Then, it partnered with Hedonism Wines (Britain) to offer The Penfold's Collection, a vertical of six decades of Grange from 1951 to 2007, which included ''several legends of the wine world''. The asking price? $1.8 million.
Mollydooker Wines: For services to alcohol.
Raising the middle finger to those who would plead for less alcohol in their wines is McLaren Vale's own rugged individual, Mollydooker Wines. The leftie continues to release blockbusters with alcohols so high you'd need a good run up and a lend of Steve Hooker's jumping pole to get over.
MEDAL OF THE ORDER OF AUSTRALIAN WINE (AWOM)
For service worthy of particular recognition.
Rick Kinzbrunner, Giaconda: For services to winemaker honesty.
When Rick ''Tell It Like It Is'' Kinzbrunner decided to remove the roussanne vines at his vineyard outside Beechworth, he didn't gloss over the reason. No sir, he laid his decision at the feet - or rather, the palate - of Australian wine writers.
''There was a singular lack of interest from most Australian wine writers,'' he said, by way of explanation. ''For example, I submitted it a couple of years ago to [James] Halliday's Top 100 and he didn't consider it worthy of a place! There have been other similar incidents in Australia but international writers love it.''
He could have fudged the reason, but no. RIP Giaconda Aeolia roussanne ($80). For the record, I loved it - when I could afford it.
P-J Charteris, winemaker: For services to Australia-New Zealand wine relations.
Like Russell Crowe, P-J (Peter-James) was born a Kiwi but that hasn't stopped Aussies embracing him as a local son.

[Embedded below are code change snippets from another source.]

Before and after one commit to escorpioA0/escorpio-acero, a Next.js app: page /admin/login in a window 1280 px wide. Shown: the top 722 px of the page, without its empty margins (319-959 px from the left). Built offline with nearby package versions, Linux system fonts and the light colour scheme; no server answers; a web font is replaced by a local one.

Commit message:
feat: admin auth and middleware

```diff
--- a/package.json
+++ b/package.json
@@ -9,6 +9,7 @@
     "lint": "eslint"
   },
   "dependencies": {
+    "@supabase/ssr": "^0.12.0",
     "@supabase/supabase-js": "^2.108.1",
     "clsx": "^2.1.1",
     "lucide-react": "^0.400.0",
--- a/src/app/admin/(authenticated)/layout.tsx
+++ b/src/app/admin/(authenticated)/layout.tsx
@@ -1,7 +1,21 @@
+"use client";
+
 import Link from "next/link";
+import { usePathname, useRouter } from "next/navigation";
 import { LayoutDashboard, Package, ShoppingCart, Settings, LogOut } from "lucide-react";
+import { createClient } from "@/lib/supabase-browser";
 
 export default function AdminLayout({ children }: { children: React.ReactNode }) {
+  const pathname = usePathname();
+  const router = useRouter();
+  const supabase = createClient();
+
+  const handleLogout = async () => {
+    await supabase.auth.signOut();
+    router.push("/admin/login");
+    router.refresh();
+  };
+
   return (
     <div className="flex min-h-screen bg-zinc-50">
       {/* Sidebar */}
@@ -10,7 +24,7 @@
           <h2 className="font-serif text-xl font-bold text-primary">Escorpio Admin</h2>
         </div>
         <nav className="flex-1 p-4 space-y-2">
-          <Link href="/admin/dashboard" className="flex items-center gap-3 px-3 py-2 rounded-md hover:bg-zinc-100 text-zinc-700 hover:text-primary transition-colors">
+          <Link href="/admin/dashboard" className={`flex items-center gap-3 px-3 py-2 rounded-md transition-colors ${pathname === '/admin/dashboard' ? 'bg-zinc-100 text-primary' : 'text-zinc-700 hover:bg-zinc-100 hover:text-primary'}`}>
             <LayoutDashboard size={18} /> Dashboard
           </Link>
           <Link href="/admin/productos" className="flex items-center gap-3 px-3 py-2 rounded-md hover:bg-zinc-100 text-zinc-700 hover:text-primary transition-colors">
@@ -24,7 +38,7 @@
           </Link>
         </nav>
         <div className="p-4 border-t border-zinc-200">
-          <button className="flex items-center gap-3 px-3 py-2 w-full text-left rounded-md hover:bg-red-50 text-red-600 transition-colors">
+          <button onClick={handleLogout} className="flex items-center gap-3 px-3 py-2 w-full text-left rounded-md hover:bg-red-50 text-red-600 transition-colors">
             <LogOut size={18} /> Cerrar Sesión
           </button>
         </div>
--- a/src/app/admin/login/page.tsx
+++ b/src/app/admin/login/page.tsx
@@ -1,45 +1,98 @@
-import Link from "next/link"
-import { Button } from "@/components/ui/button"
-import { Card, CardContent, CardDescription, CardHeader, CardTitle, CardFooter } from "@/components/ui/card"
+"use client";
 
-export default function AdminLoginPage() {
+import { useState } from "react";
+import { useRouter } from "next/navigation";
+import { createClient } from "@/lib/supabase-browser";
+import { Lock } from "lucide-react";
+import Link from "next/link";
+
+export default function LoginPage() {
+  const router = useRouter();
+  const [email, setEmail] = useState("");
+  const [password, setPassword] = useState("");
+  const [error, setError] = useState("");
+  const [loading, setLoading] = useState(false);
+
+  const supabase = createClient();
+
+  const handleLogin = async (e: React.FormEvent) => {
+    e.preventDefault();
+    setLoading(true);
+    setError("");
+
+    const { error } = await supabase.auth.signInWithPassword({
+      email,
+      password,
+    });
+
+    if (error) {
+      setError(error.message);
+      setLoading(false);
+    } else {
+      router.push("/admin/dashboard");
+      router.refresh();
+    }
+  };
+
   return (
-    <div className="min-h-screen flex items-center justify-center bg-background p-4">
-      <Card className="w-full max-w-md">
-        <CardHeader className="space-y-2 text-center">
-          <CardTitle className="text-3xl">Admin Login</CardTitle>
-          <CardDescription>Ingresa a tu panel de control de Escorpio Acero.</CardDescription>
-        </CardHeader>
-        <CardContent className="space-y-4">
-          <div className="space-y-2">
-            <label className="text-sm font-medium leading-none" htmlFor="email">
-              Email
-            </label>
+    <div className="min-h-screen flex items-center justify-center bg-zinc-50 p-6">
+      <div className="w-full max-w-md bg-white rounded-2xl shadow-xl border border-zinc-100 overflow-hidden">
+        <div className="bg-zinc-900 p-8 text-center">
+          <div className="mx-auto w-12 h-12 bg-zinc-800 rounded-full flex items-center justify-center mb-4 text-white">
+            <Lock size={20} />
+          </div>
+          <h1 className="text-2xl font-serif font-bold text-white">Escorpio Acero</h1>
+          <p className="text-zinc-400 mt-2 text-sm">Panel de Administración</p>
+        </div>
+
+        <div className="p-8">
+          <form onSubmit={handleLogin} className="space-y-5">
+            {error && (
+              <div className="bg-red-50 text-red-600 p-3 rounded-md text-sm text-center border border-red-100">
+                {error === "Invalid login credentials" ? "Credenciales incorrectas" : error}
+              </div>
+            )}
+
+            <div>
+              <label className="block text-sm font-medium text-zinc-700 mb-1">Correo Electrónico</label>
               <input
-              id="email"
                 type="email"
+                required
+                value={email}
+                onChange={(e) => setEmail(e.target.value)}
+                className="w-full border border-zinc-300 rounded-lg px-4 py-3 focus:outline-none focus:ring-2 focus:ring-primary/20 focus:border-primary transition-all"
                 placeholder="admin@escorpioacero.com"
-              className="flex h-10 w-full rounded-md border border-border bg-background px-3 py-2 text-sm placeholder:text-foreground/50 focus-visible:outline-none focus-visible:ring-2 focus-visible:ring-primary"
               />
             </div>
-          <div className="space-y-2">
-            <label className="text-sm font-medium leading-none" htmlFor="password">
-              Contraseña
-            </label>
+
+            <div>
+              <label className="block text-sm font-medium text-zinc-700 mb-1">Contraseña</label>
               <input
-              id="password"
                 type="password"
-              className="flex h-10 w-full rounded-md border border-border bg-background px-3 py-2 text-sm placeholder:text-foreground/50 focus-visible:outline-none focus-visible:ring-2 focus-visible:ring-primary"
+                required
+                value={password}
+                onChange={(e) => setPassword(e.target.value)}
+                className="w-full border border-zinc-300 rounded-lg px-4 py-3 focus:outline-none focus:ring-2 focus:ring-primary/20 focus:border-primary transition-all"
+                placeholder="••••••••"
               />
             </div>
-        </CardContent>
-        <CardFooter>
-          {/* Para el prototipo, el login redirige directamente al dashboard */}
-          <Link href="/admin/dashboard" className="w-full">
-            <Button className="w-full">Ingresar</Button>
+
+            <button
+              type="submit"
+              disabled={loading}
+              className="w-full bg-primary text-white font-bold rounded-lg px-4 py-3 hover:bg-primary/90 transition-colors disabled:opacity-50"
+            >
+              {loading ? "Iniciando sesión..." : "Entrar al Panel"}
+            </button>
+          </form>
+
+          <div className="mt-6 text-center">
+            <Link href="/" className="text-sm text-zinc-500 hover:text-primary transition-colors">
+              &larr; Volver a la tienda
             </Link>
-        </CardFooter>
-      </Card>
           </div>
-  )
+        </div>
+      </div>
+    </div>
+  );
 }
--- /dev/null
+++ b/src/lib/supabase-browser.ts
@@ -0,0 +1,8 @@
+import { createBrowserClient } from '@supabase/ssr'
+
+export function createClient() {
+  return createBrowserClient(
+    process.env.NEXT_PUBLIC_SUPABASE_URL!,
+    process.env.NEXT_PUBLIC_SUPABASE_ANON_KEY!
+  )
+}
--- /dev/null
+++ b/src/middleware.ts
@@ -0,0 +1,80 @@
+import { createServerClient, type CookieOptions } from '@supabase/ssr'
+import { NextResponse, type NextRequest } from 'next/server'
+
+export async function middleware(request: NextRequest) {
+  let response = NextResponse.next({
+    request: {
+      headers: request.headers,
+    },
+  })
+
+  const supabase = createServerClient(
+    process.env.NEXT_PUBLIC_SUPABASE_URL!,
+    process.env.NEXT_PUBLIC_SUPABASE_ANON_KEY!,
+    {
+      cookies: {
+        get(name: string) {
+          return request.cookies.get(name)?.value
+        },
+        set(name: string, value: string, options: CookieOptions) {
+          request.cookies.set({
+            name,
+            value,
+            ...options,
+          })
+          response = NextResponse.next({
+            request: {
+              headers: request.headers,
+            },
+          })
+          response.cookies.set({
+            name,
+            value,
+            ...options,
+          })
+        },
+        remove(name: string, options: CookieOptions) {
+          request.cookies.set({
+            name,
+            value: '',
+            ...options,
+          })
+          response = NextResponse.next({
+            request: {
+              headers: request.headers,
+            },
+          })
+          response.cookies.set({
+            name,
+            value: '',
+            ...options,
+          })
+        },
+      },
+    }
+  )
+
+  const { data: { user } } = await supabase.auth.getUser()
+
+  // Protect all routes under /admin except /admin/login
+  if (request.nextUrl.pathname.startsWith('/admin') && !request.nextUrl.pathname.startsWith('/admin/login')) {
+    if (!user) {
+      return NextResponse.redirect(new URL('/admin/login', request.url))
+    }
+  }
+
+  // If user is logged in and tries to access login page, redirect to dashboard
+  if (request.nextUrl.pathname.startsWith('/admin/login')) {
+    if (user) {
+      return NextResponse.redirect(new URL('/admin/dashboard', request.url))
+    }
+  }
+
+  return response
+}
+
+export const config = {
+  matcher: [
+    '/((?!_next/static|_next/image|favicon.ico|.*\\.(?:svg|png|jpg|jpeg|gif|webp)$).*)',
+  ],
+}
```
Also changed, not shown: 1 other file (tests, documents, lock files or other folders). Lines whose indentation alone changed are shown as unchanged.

He spent decades in the Australian wine industry, notably 12 years as winemaker at Brokenwood in the Hunter Valley. In 2010 he was named Hunter Winemaker of the Year, an award that clearly didn't go to his head because, soon after, he left Oz to return to his land of birth.
He now calls Central Otago home and at Charteris Wines he's making full use of the winemaking knowledge gained in Oz, producing a stunning pinot noir and riesling. Our loss - but we keep Rusty.
Yalumba Wines: For services to vegans.
It started out as a way to be smarter in the winery, adding fewer things to wine, and along the way Yalumba became the vegan's new best friend. The Barossa Valley institution now makes 40 wines meeting the vegan criteria, one for the record books surely.
One step up from vegetarian, vegan-friendly wines avoid all animal-based fining/clarification agents based on eggs or dairy products.
Now vegans and non-vegans are sharing the same wine.
Who'd have thought?